**Given data**
----

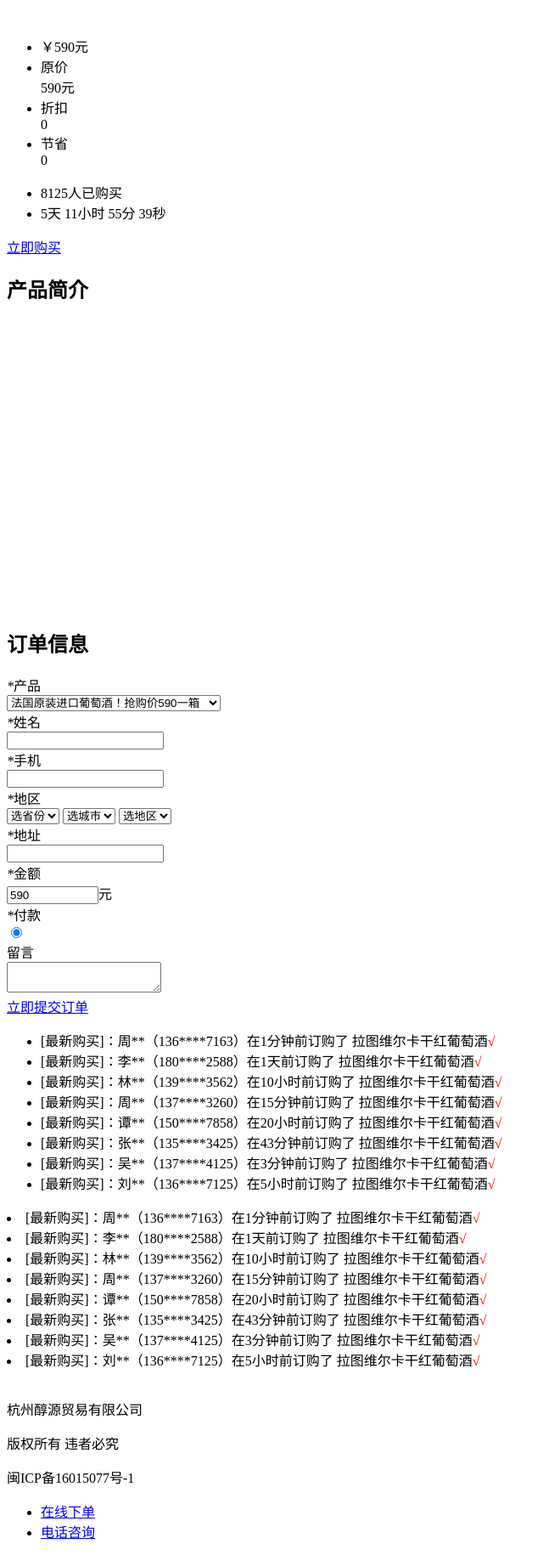
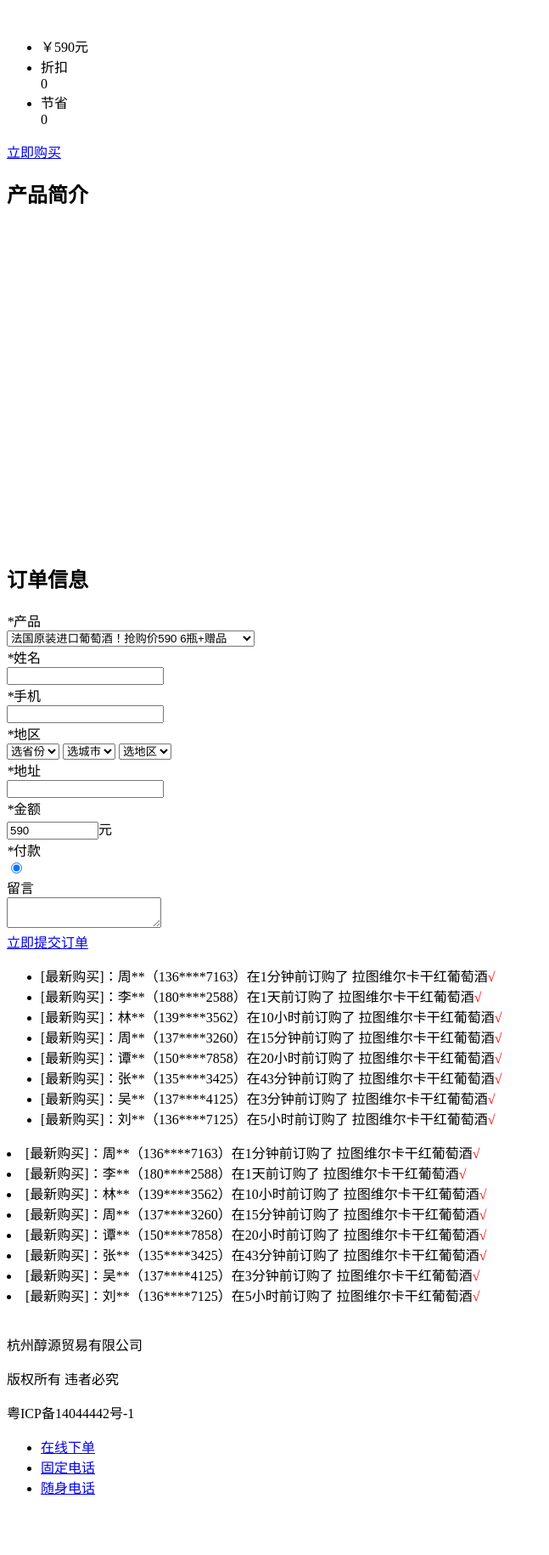
Before and after one commit to ACE-Teame/wine-topsun0769, a PHP site: template app/views/home/index.php in a window 1280 px wide. Shown: the whole page at 85% size, without its empty margins (0-647 px from the left). After the commit the page ends 1759 px from the top, so only its background shows below. Run offline with PHP 8.4, Linux system fonts and the light colour scheme; the template is opened without the code that fills it, so the values that code supplies are empty.

Commit message:
modify view

```diff
--- a/app/views/home/index.php
+++ b/app/views/home/index.php
@@ -17,10 +17,10 @@
         <div class="price">
             <ul class="list clear">
                 <li>￥590元</li>
-                <li>
+                <!-- <li>
                     <div class="title">原价</div>
                     <div class="number">590元</div>
-                </li>
+                </li> -->
                 <li>
                     <div class="title">折扣</div>
                     <div class="number">0</div>
@@ -31,15 +31,15 @@
                 </li>
             </ul>
 
-            <ul class="time clear">
+<!--             <ul class="time clear">
                 <li>8125人已购买</li>
                 <li>
                     <span id="_d">00</span>天
-              <span id="_h">00</span>小时
-              <span id="_m">00</span>分
-              <span id="_s">00</span>秒
-        </li>
-            </ul>
+                    <span id="_h">00</span>小时
+                    <span id="_m">00</span>分
+                    <span id="_s">00</span>秒
+                </li>
+            </ul> -->
         </div>
 
         <div class="buy"><a class="btn" href="#order">立即购买</a></div>
@@ -63,9 +63,12 @@
         <div><img src="<?php echo image('14.jpg') ?>"></div>
         <div><img src="<?php echo image('15.jpg') ?>"></div>
         <div><img src="<?php echo image('16.jpg') ?>"></div>
-        <div><img src="<?php echo image('17.jpg') ?>"></div>
+        <!-- <div><img src="<?php echo image('17.jpg') ?>"></div> -->
         <div><img src="<?php echo image('18.jpg') ?>"></div>
-        <div><img src="<?php echo image('19.jpg') ?>"></div>
+        <div><img src="<?php echo image('20.jpg') ?>"></div>
+        <div><img src="<?php echo image('19_01.jpg') ?>"></div>
+        <div><img src="<?php echo image('20.png') ?>"></div>
+        <div><img src="<?php echo image('19_02.jpg') ?>"></div>
     </section>
 
 
@@ -77,9 +80,9 @@
                     <div class="left"><label><em>*</em>产品</label></div>
                     <div class="right">
                         <select id="product-price">
-                            <option value="590">法国原装进口葡萄酒！抢购价590一箱</option>
-                            <option value="1090">法国原装进口葡萄酒！抢购价1090两箱</option>
-                            <option value="1590">法国原装进口葡萄酒！抢购价1590三箱</option>
+                            <option value="590">法国原装进口葡萄酒！抢购价590 6瓶+赠品</option>
+                            <option value="1090">法国原装进口葡萄酒！抢购价1090 12瓶+赠品</option>
+                            <option value="1590">法国原装进口葡萄酒！抢购价1590 18瓶+赠品</option>
                         </select>
                     </div>
                 </div>
@@ -177,7 +180,8 @@
         <div style="text-align: center"><img src="<?php echo image('foot.png') ?>"></div>
         <p>杭州醇源贸易有限公司</p>
         <p>版权所有 违者必究</p>
-        <p>闽ICP备16015077号-1</p>
+        <!-- <p>闽ICP备16015077号-1</p> -->
+        <p>粤ICP备14044442号-1</p>
     </footer>
     <nav>
         <ul class="menu clear">
@@ -185,7 +189,10 @@
                 <i class="iconfont icon-home"></i><a href="#order">在线下单</a>
             </li>
             <li>
-                <i class="iconfont icon-phone"></i><a href="tel:15113779231">电话咨询</a>
+                <i class="iconfont icon-phone"></i><a href="tel:4007111099">固定电话</a>
+            </li>
+            <li>
+                <i class="iconfont icon-phone"></i><a href="tel:13588437250">随身电话</a>
             </li>
         </ul>
     </nav>
--- a/resource/css/main.css
+++ b/resource/css/main.css
@@ -87,7 +87,7 @@
 .menu { width: 100%; }
 .menu li {
 	float: left;
-	width: 50%;
+	width: 33.3333%;
 	border-right: 1px dotted #f66;
 	box-sizing: border-box;
 	line-height: 45px;
--- a/system/config/database.php
+++ b/system/config/database.php
@@ -5,6 +5,6 @@
 	'database_name' => 'wine-topsun0769',
 	'server'        => 'localhost',
 	'username'      => 'root',
-	'password'      => '123456',
+	'password'      => '',
 	'charset'       => 'utf8',
 ];
```
Also changed, not shown: resource/images/1.jpg, resource/images/19.jpg (deleted), resource/images/19_01.jpg (added), resource/images/19_02.jpg (added), resource/images/20-1.jpg (added), resource/images/20-1.png (added), resource/images/20.jpg (added), resource/images/20.png (added), 1 other file.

----

**What is needed**
Tally the lines above containing "clear". Answer with the count only.

**Answer section**
4